Being in Maine, you are probably going to need a range of clothing. Outside events in winter are going to require different or additional clothing than an inside event or one in summer. I would recommend looking into making or getting a cloak for instance. This can be worn when it is cold, used to sit on, used to protect yourself from the rain etc. A few Florilegium files on cloaks:
AS-Cloaks-art (10K) 5/ 3/02 "An Anglo-Saxon Cloak" by Lady Eowyn "Eo" Swiftlere.
cloaks-msg (64K) 5/ 6/12 Cloaks, cloak pins and clasps.
Irish-Brat-art (20K) 2/14/09 "Weaving an 11th Century Irish Brat"
by THL Cassandra of Glastonbury.
(not a project for a beginner, but interesting)
The CULTURES section in the Florilegium has some information on a number of different cultures.
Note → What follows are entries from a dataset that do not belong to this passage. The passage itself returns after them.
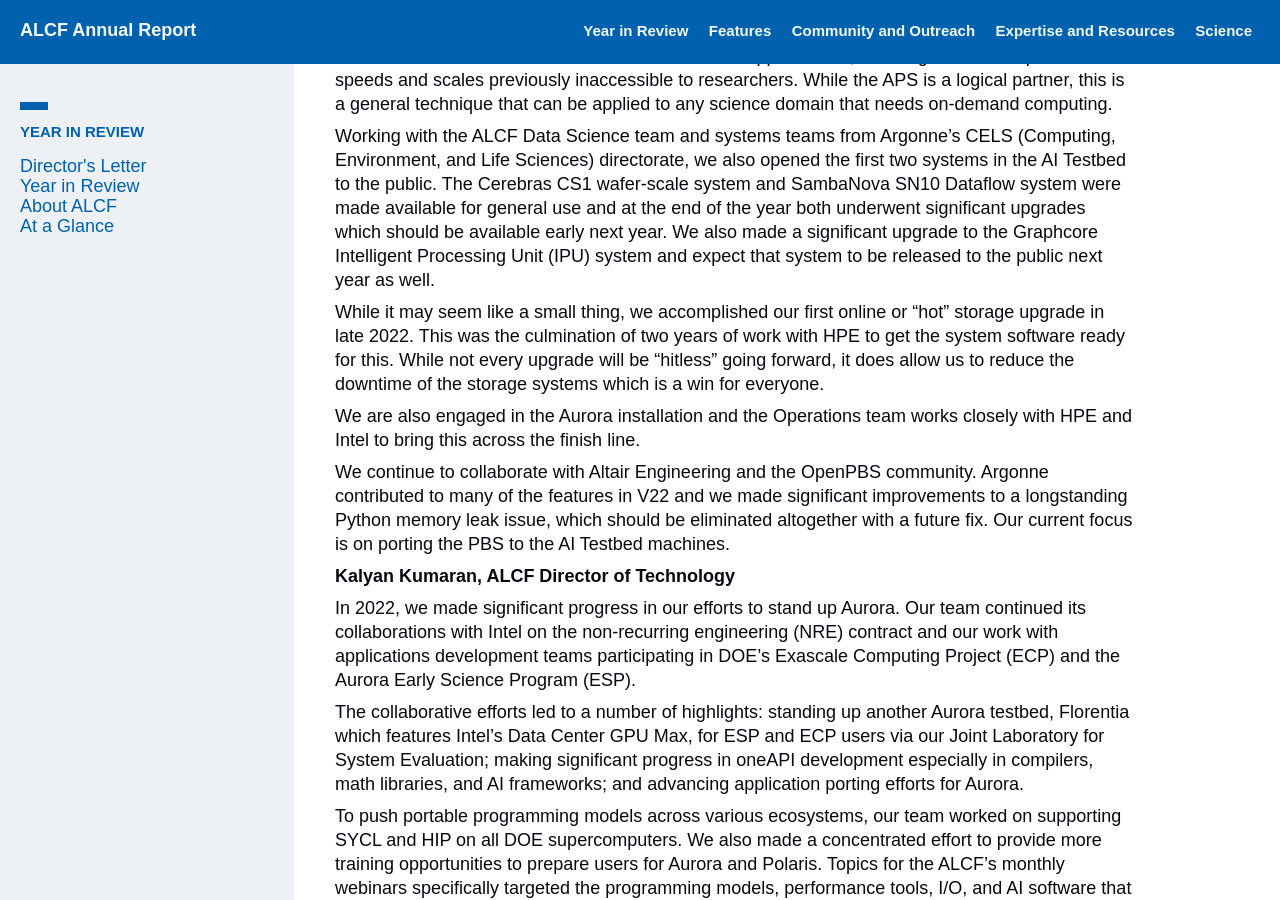
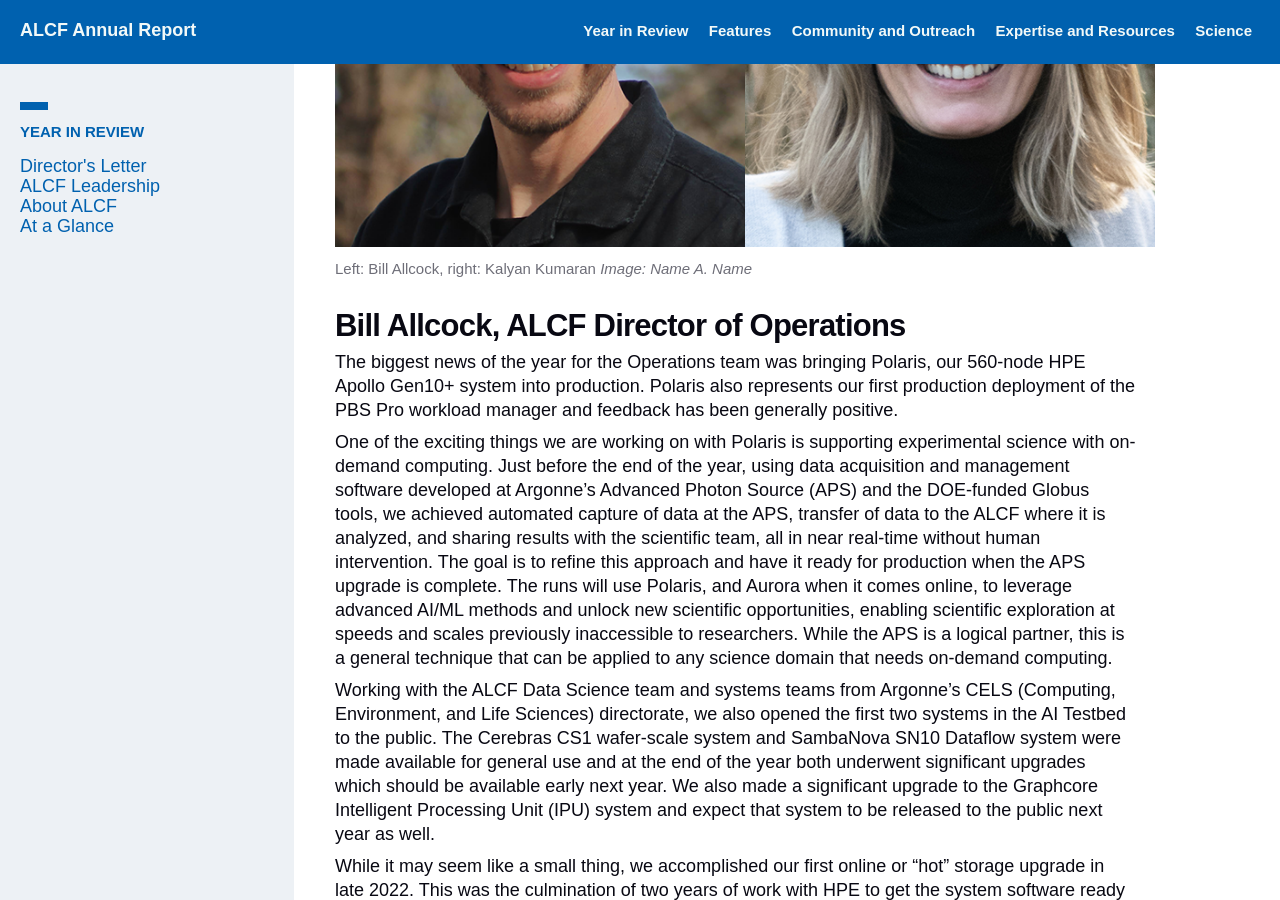
Before and after one commit to sbx-bnagle/ALCF-AR2022, a Jekyll site: the page built from 01_year-in-review/year-in-review.md, in a window 1280 px wide and 900 px high, scrolled down 434 px. Built offline with Jekyll 4.4.1, drawn with Linux system fonts in a browser that asks for light colours; some web fonts are replaced; some of the changed text lies outside the part shown.

Commit message:
updated ALCF leadership layout

```diff
--- a/01_year-in-review/year-in-review.md
+++ b/01_year-in-review/year-in-review.md
@@ -7,7 +7,15 @@
 permalink: /year-in-review/year-in-review/
 ---
 
-**Bill Allcock, ALCF Director of Operations**
+
+
+{% include media-img.html
+   source= "pershey-sims-partacz.png"
+   caption= "Left: Bill Allcock, right: Kalyan Kumaran"
+   credit= "Name A. Name"
+%}
+
+# Bill Allcock, ALCF Director of Operations
 
 The biggest news of the year for the Operations team was bringing Polaris, our 560-node HPE Apollo Gen10+ system into production. Polaris also represents our first production deployment of the PBS Pro workload manager and feedback has been generally positive.
 
@@ -22,7 +30,8 @@
 We continue to collaborate with Altair Engineering and the OpenPBS community. Argonne contributed to many of the features in V22 and we made significant improvements to a longstanding Python memory leak issue, which should be eliminated altogether with a future fix. Our current focus is on porting the PBS to the AI Testbed machines.
 
 
-**Kalyan Kumaran, ALCF Director of Technology**
+
+# Kalyan Kumaran, ALCF Director of Technology
 
 In 2022, we made significant progress in our efforts to stand up Aurora. Our team continued its collaborations with Intel on the non-recurring engineering (NRE) contract and our work with applications development teams participating in DOE’s Exascale Computing Project (ECP) and the Aurora Early Science Program (ESP).
 
@@ -35,14 +44,23 @@
 I’m proud that the Technology team’s staff members were part of the winning team for the Gordon Bell Special Prize for COVID-19 Research at SC22, and our visualization team was a finalist for the Best Visualization in the SC22 Scientific Visualization & Data Analytics Showcase. Overall, our has adapted well to work in a hybrid environment and continues to support our users in their pursuit of scientific discoveries.
 
 
-**Jini Ramprakash, ALCF Deputy Director**
+
+{% include media-img.html
+   source= "pershey-sims-partacz.png"
+   caption= "Left: Jini Ramprakash, right: Katherine Riley"
+   credit= "Name A. Name"
+%}
+
+# Jini Ramprakash, ALCF Deputy Director
 
 In 2022, we transitioned to a hybrid mode of working, with many staff returning to the office, and many others realizing that fully remote works better for them. Along with the return of staff, we also saw a huge increase in the number of people asking to tour the ALCF, both the datacenter to see the Aurora infrastructure and the visualization lab. Our tour guests spanned the whole spectrum from the general public to potential industry collaborators to DOE appointees and staff, including DOE Secretary Jennifer Granholm.
 
 -	Integrated Research Infrastructure Architecture Blueprint Activities (add details)
 -	New engagement with undergraduate students and faculty in developing an “Intro to HPC” curriculum and subsequent program (add details)
 
-**Katherine Riley, ALCF Director of Science**
+
+
+# Katherine Riley, ALCF Director of Science
 
 It was another exciting year for science at the ALCF. We supported dozens of projects through DOE’s INCITE, ALCC and Early Science programs, and many more through our Director’s Discretionary program. Our user community produced over 200 publications this year, many of which were highlighted in our monthly presentations to DOE and featured in articles on our website.
 
--- a/_data/nav-config.yml
+++ b/_data/nav-config.yml
@@ -5,7 +5,7 @@
     subfolderitems:
       - page: Director's Letter
         url: /year-in-review/directors-letter
-      - page: Year in Review
+      - page: ALCF Leadership
         url: /year-in-review/year-in-review
       - page: About ALCF
         url: /year-in-review/about-alcf
```
Also changed, not shown: 04_expertise-and-resources/staff-spotlights.md (+1 -1 lines).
It might be useful in getting some more ideas of cultures you might be interested in.
I know women who picked a persona because that culture didn't force all women to wear dresses. I know men who avoided a culture because men at that time wore hose.
Some people avoid Elizabethan because all of the fancy clothing they see in the portraits of the time. However, remember that the people in those paintings are the upper 1% or higher of society. They were the ones that could afford to have a portrait painted. So a solution is to use a middle-class Elizabethan persona where the clothing was/is much simpler. This also leaves the possibility of "moving into the upper class" when your sewing skills improve.
For a bunch of good info and suggestions on personas, check out the PERSONAS section in the Florilegium.
"There is zero chance I'm learning any Norse...I'm 40yo and my brain isn't that agile anymore!"
Don't worry about languages. In the US, at least, modern English in the common language. One of the quirks of the SCA is that the wide range of personas from cultures from Iceland to the Middle East, especially over 1600 years would have had problems talking to each other, which we ignore. The most common language was Latin, but even that was spoken very only a small minority of the people.
As to being 40 years old, I'm 55 (I've been in the SCA for over 22 years) but we have folks from teen agers to senior citizens.
Please let me know if I can help you further.
THLord Stefan li Rous Barony of Bryn Gwlad Kingdom of Ansteorra
Mark S. Harris Austin, Texas StefanliRous@...
**** See Stefan's Florilegium files at: http://www.florilegium.org ****
- << Previous post in topic Next post in topic >>